S.E. McLoughlin Blvd.
Home Since 1918
As far back as we can determine, the land originally occupied by the Mill End Store was a fruit orchard at S.E McLoughlin Boulevard and Tacoma Street. The original apple and cherry trees were planted there in 1848 by Henderson Luelling and his son Alfred. The Luelling family arrived in February of that year from Iowa in an open wagon carrying some 700 grafted fruit trees and miscellaneous berries and shrubs. They were among the original founders of the Milwaukie Township. We can only assume that the Luellings prospered.

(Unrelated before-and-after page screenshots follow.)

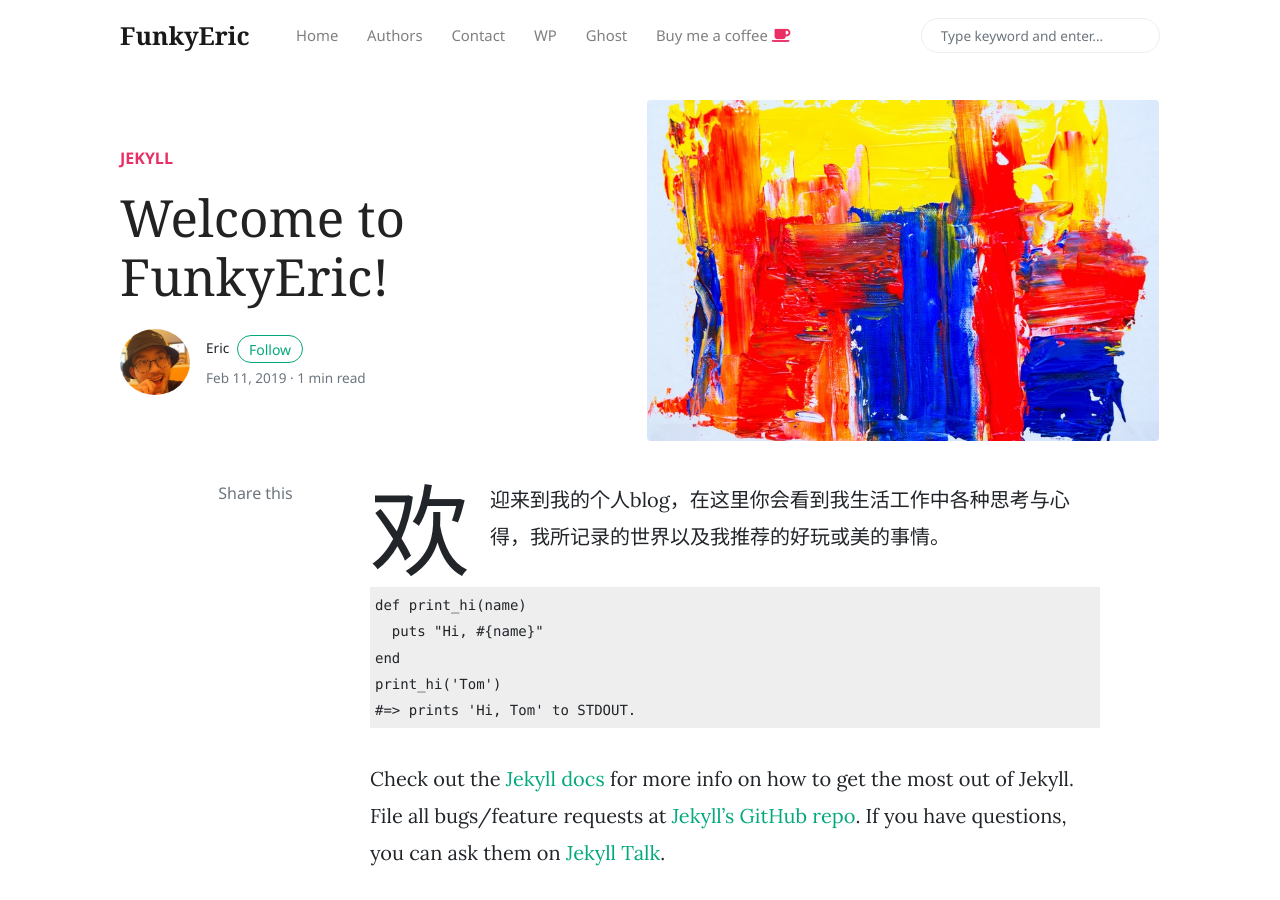
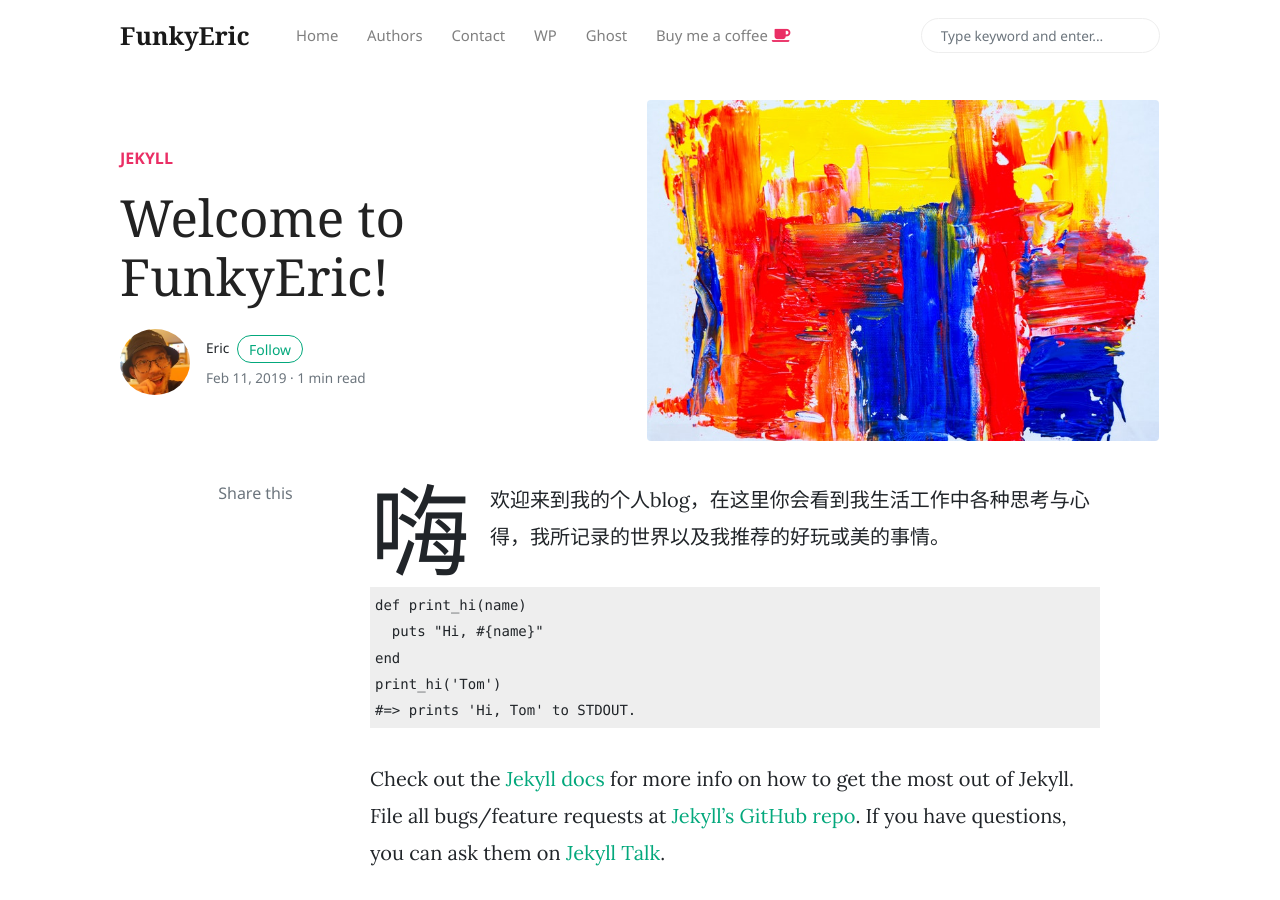
Before and after one commit to FunkyEric/FunkyEric.github.io, a Jekyll site: the page built from _posts/2019-02-11-welcome-to-FunkyEric.markdown, in a window 1280 px wide and 900 px high. Built offline with Jekyll 4.4.1, drawn with Linux system fonts in a browser that asks for light colours; nearby versions of some CDN libraries; comment, search, counter and statistics services are not loaded.

Commit message:
something new

```diff
--- a/_posts/2019-02-11-welcome-to-FunkyEric.markdown
+++ b/_posts/2019-02-11-welcome-to-FunkyEric.markdown
@@ -4,7 +4,7 @@ title:  "Welcome to FunkyEric!"
 categories: [ Jekyll ]
 image: assets/images/demo1.jpg
 ---
-欢迎来到我的个人blog，在这里你会看到我生活工作中各种思考与心得，我所记录的世界以及我推荐的好玩或美的事情。
+嗨 欢迎来到我的个人blog，在这里你会看到我生活工作中各种思考与心得，我所记录的世界以及我推荐的好玩或美的事情。
 
 
 
```
Also changed, not shown: _posts/2018-10-16-memoryOfHuaShan.md (+2 -2 lines), _posts/2019-02-01-thoseYearsIheat.md (+1 -0 lines).
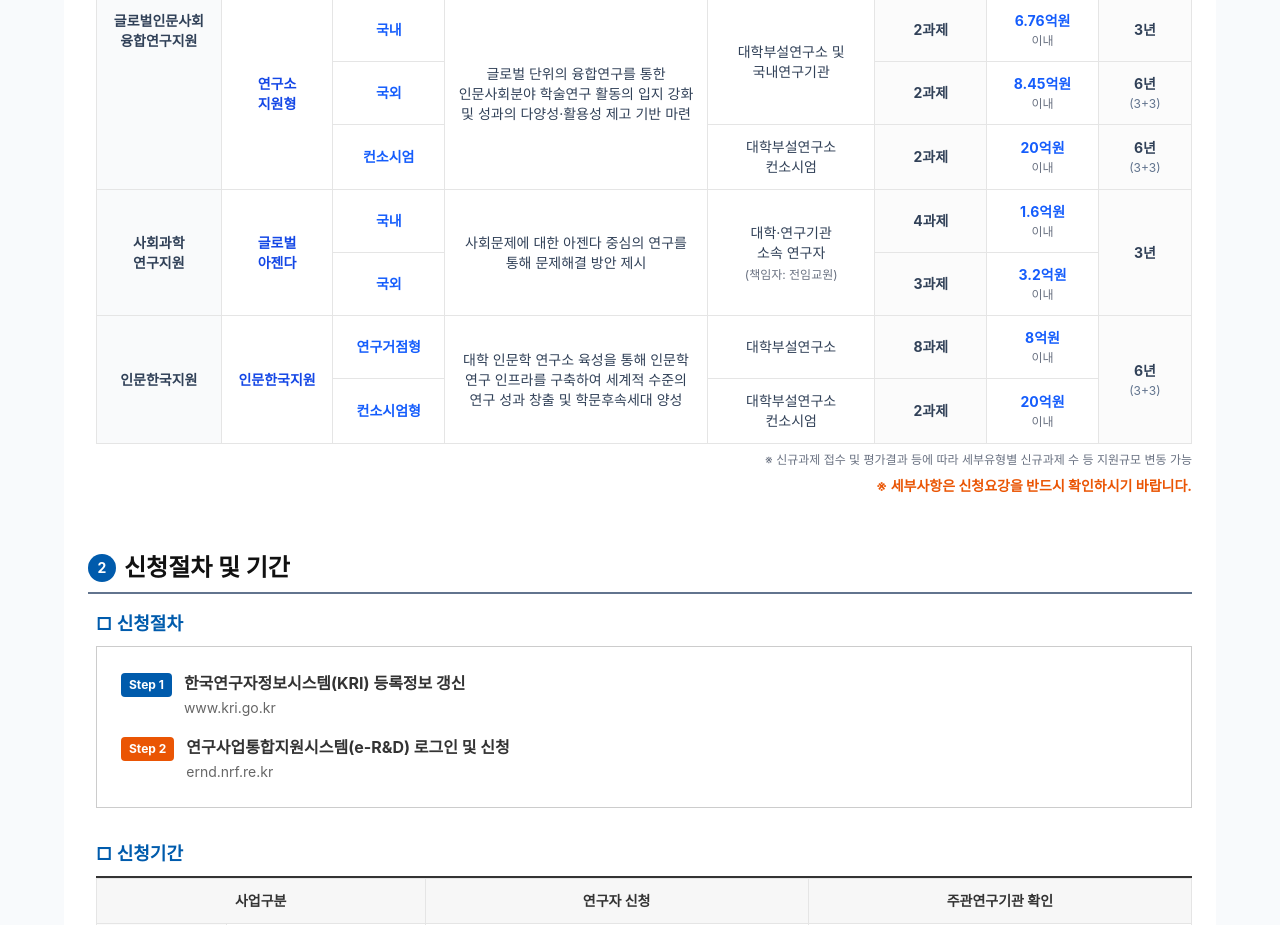
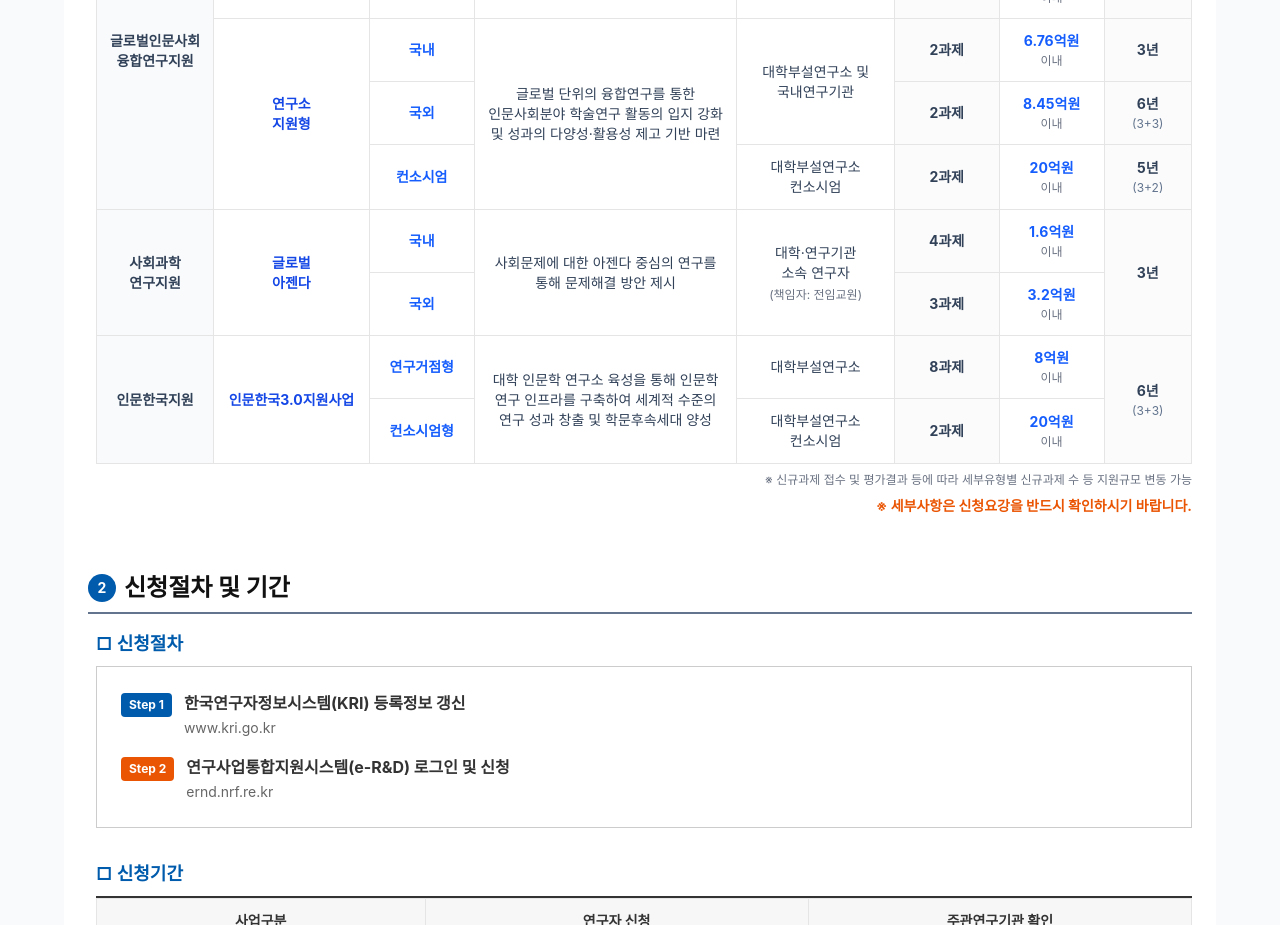
Before and after one commit to jackkim523/nrf.notice, a Next.js app: page /announcement in a window 1280 px wide. Shown: the part 940-1865 px from the top of the page. Built offline with nearby package versions, Linux system fonts and the light colour scheme; a web font is replaced by a local one.

Commit message:
Update program schedules, durations, and names

```diff
--- a/app/data/businessTableData.ts
+++ b/app/data/businessTableData.ts
@@ -184,10 +184,10 @@ export const businessTableData: BusinessRow[] = [
         budgetEn: "2B Won",
         budgetNote: "이내",
         budgetNoteEn: "Max",
-        period: "6년",
-        periodEn: "6 Years",
-        periodNote: "(3+3)",
-        periodNoteEn: "(3+3)"
+        period: "5년",
+        periodEn: "5 Years",
+        periodNote: "(3+2)",
+        periodNoteEn: "(3+2)"
     },
 
     // --- 사회과학연구지원 (Social Science) ---
@@ -239,7 +239,7 @@ export const businessTableData: BusinessRow[] = [
         category: "인문한국지원",
         categoryEn: "Humanities Korea\n(HK+)",
         categoryRowSpan: 2,
-        subCategory: "인문한국지원",
+        subCategory: "인문한국3.0지원사업",
         subCategoryEn: "HK 3.0 Support",
         subCategoryRowSpan: 2,
         type: "연구거점형",
--- a/components/AnnouncementSection.tsx
+++ b/components/AnnouncementSection.tsx
@@ -122,7 +122,7 @@ export default function AnnouncementSection() {
                                     </tr>
                                     <tr>
                                         <td className="border border-[#e5e5e5] py-3 px-2 font-bold bg-[#fbfbfb] whitespace-nowrap">{t('인문한국지원', 'HK Support')}</td>
-                                        <td className="border border-[#e5e5e5] py-3 px-2 font-bold whitespace-nowrap">{t('인문한국지원', 'HK Support')}</td>
+                                        <td className="border border-[#e5e5e5] py-3 px-2 font-bold whitespace-nowrap text-blue-700">{t('인문한국3.0지원사업', 'HK 3.0 Support')}</td>
                                     </tr>
                                 </tbody>
                             </table>
@@ -151,7 +151,7 @@ export default function AnnouncementSection() {
                                         <td className="border border-[#e5e5e5] py-3 px-2 text-left whitespace-nowrap">{t('2026년도 신규과제 신청 공고', 'Announcement of New Project Call')}</td>
                                     </tr>
                                     <tr>
-                                        <td className="border border-[#e5e5e5] py-3 px-2 font-bold bg-[#fbfbfb] whitespace-nowrap">{t('2026년 4월', 'Apr 2026')}</td>
+                                        <td className="border border-[#e5e5e5] py-3 px-2 font-bold bg-[#fbfbfb] whitespace-nowrap">{t('2026년 3월 ~ 4월', 'Mar ~ Apr 2026')}</td>
                                         <td className="border border-[#e5e5e5] py-3 px-2 text-left whitespace-nowrap">{t('2026년도 신규과제 신청 접수', 'Application Registration')}</td>
                                     </tr>
                                     <tr>
```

Ewing Young, a friend of Dr. John McLoughlin, brought the first sheep to Oregon from California. Later, the Conestoga wagon trains arrived from the east and midwest along the Oregon Trail with other Oregon settlers, some of whom also brought sheep into the Willamette Valley.
As early as the 1860's woolen mills began to appear. Often, they were originally established in California and then moved to Oregon. The good quality of the water and the similarities of climate to the English textile areas saw small mills open in Eugene, Brownsville, Salem, Oregon City, and Portland.
1920's Dye House
In the 1880's, the Southern Pacific main line came up the valley bringing with it a second wave of textile mills, and in 1902 a man named Willis bought the Luelling property and constructed the brick buildings that are there today. He established the Willis Mohair Mill; at that time, the only one of its kind west of the Atlantic seaboard. It suffered difficulties, however, and by 1917 could no longer function profitably.